The opinion of the court was delivered by: Shadur, District Judge.


Defendant Village of Evergreen Park (the "Village") has moved to dismiss the first Amended Complaint filed by plaintiff Naomi D. Thompson charging an unconstitutional "strip search" by officers and agents of the Village and its Police Department. For the reasons stated in this memorandum opinion and order the Village's motion is denied.

This action exemplifies the growing tension between the notice pleading concepts of Fed.R.Civ.P. ("Rule") 8(a) and the courts' desire to shield municipalities from what may be groundless claims in light of Monell v. Department of Social Services of City of New York, 436 U.S. 658, 98 S.Ct. 2018, 56 L.Ed.2d 611 (1978). Under the familiar teaching of Conley v. Gibson, 355 U.S. 41, 45-46, 47, 78 S.Ct. 99, 101-102, 2 L.Ed.2d 80 (1957):

  [A] complaint should not be dismissed for failure to
  state a claim unless it appears beyond doubt that the
  plaintiff can prove no set of facts in support of his
  claim which would entitle him to relief. The
  respondents also argue that the complaint failed to
  set forth specific facts to support its general
  allegations of discrimination and that its dismissal
  is therefore proper. The decisive answer to this is
  that the Federal Rules of Civil Procedure do not
  require a claimant to set out in detail the facts upon
  which he bases his claim. To the contrary, all the
  Rules require is "a short and plain statement of the
  claim" that will give the defendant fair notice of
  what the plaintiff's claim is and the grounds upon
  which it rests.

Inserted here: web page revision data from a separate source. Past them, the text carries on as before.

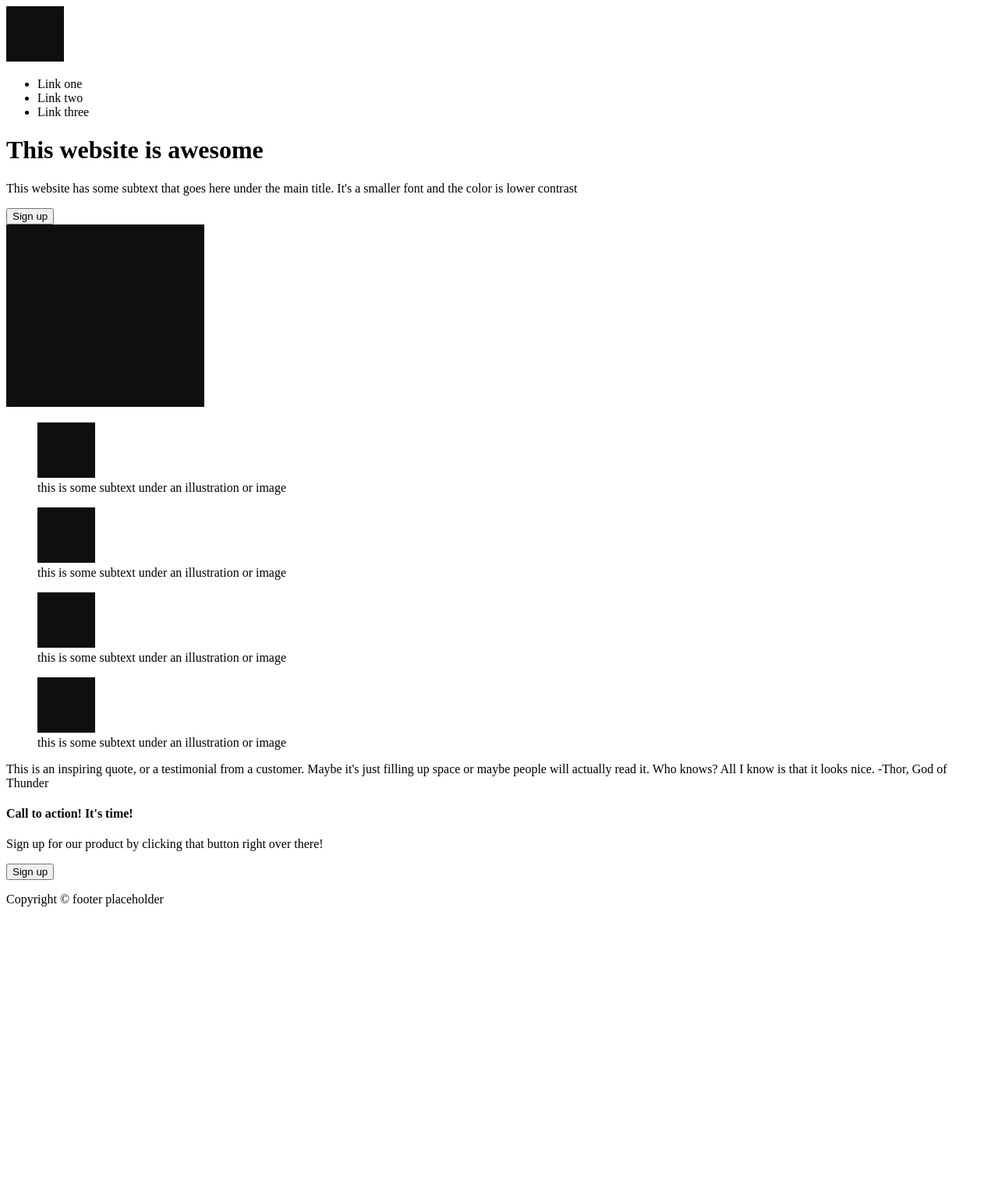
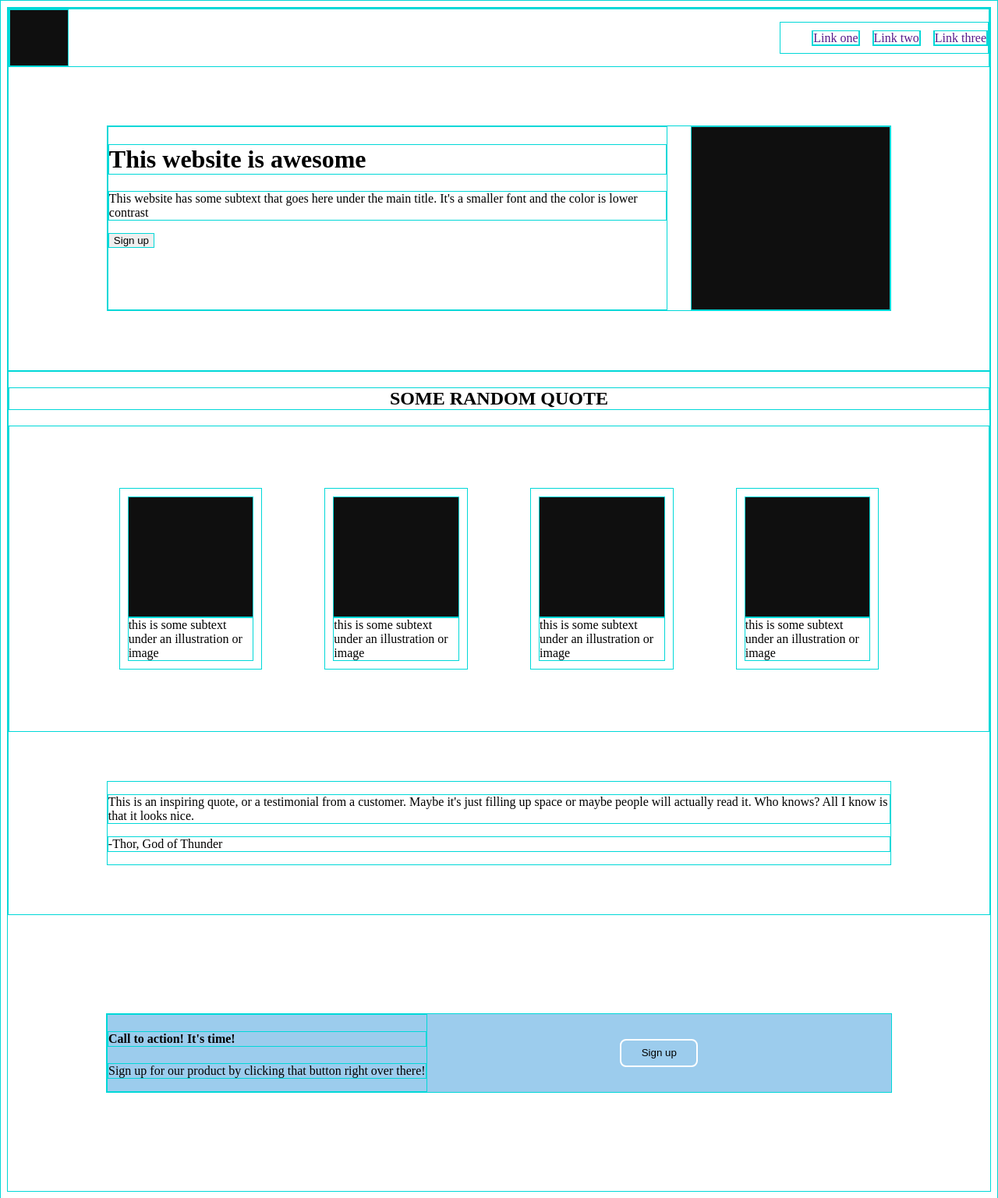
Before and after one commit to Zoldyako/TOP-foundation-lading-page, a plain HTML site: page index.html in a window 1280 px wide. Shown: the whole page at 78% size. Before the commit the page ends 1179 px from the top, so only its background shows below. Drawn offline with Linux system fonts and the light colour scheme.

Commit message:
Added CSS and fixed footer

```diff
--- a/index.html
+++ b/index.html
@@ -8,12 +8,12 @@
 </head>
 <body>
     <header>
-        <nav>
+        <nav class="navbar">
             <img src="images/placeholder_image.png" alt="">
             <ul>
-                <li class="nav-links">Link one</li>
-                <li class="nav-links">Link two</li>
-                <li class="nav-links">Link three</li>
+                <li class="nav-links"><a href="">Link one</a></li>
+                <li class="nav-links"><a href="">Link two</a></li>
+                <li class="nav-links"><a href="">Link three</a></li>
             </ul>
         </nav>
 
@@ -28,6 +28,7 @@
     </header>
 
     <div class="body-container">
+        <h2>SOME RANDOM QUOTE</h2>
         <div class="info">
             <figure>
                 <img src="images/placeholder_image.png" alt="">
@@ -47,18 +48,18 @@
             </figure>
         </div>
         <div class="quote">
-            This is an inspiring quote, or a testimonial from a customer. Maybe it's just filling up space or maybe people will actually read it. Who knows? All I know is that it looks nice.
-            -Thor, God of Thunder
-        </div>
-        <div class="sign-up">
-            <h4>Call to action! It's time!</h4>
-            <p>Sign up for our product by clicking that button right over there!</p>
-            <button>Sign up</button>
+            <p>This is an inspiring quote, or a testimonial from a customer. Maybe it's just filling up space or maybe people will actually read it. Who knows? All I know is that it looks nice. </p>
+            <p>-Thor, God of Thunder</p>
         </div>
     </div>
 
     <footer>
-        <p>Copyright © footer placeholder</p>
+        <div class="sign-up">
+            <h4>Call to action! It's time!</h4>
+            <p>Sign up for our product by clicking that button right over there!</p>
+        </div>
+            <button>Sign up</button>
     </footer>
+
 </body>
 </html>
--- a/styles.css
+++ b/styles.css
@@ -0,0 +1,77 @@
+*{
+    border: 1px solid rgb(0, 216, 216);
+}
+
+/*^^^ Debuging ^^^*/
+
+
+/* navbar */
+.navbar {
+    display: flex;
+}
+
+ul {
+    list-style: none;
+    margin-left: auto;
+    display: flex;
+    align-items: center;
+    gap: 16px;
+}
+
+a {
+    text-decoration: none;
+}
+
+
+ /* Header */
+.header-container {
+    display: flex;
+    margin: 6% 10% 6% 10%;
+}
+
+.header-text {
+    margin-right: 3%;
+}
+
+
+/* Body */
+.body-container {
+    display: flex;
+    flex-direction: column;
+}
+
+.body-container h2 {
+    text-align: center;
+}
+
+.info {
+    display: flex;
+    padding: 5% 8%;
+}
+
+.info figure {
+    display: flex;
+    flex-direction: column;
+    padding: 10px;
+}
+
+.quote {
+    margin: 5% 10%;
+}
+
+/* Footer */
+
+footer {
+    background-color: rgb(156, 204, 237);
+    display: flex;
+    margin: 10%;
+}
+
+footer button {
+    margin: auto;
+    width: 100px;
+    height: 36px;
+    background-color: transparent;
+    border: 2px solid white;
+    border-radius: 8px;
+}
```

It is of course easy to prepare allegations that track the Monell requirement of a governmental "policy" or "custom" (436 U.S. at 691, 98 S.Ct. at 2036) and thus step over the very low threshold of Conley. For that reason some courts have imposed a requirement of pleading specific acts by senior governmental officials establishing such policy or custom. See for example Smith v. Ambrogio, 456 F. Supp. 1130 (D.Conn. 1978); Schramm v. Krischell, 84 F.R.D. 294 (D.Conn. 1979).

Although it is strongly sympathetic to the problems of the governmental body confronted with claims predicated on nothing more than supposition, the Court finds it difficult to reconcile such judicial legislation with the mandates of Rule 8(a) and such cases as Conley. When a requirement of specific allegations is needed, the Rules know how to impose it — see Rule 9(b), requiring particularity as to circumstances constituting fraud or mistake, and Rule 9(g), requiring specific statement of items of special damages. There is a necessary negative implication from a failure to specify a comparable requirement for Section 1983 cases (42 U.S.C. § 1983) — and certainly the Rules do not so specify.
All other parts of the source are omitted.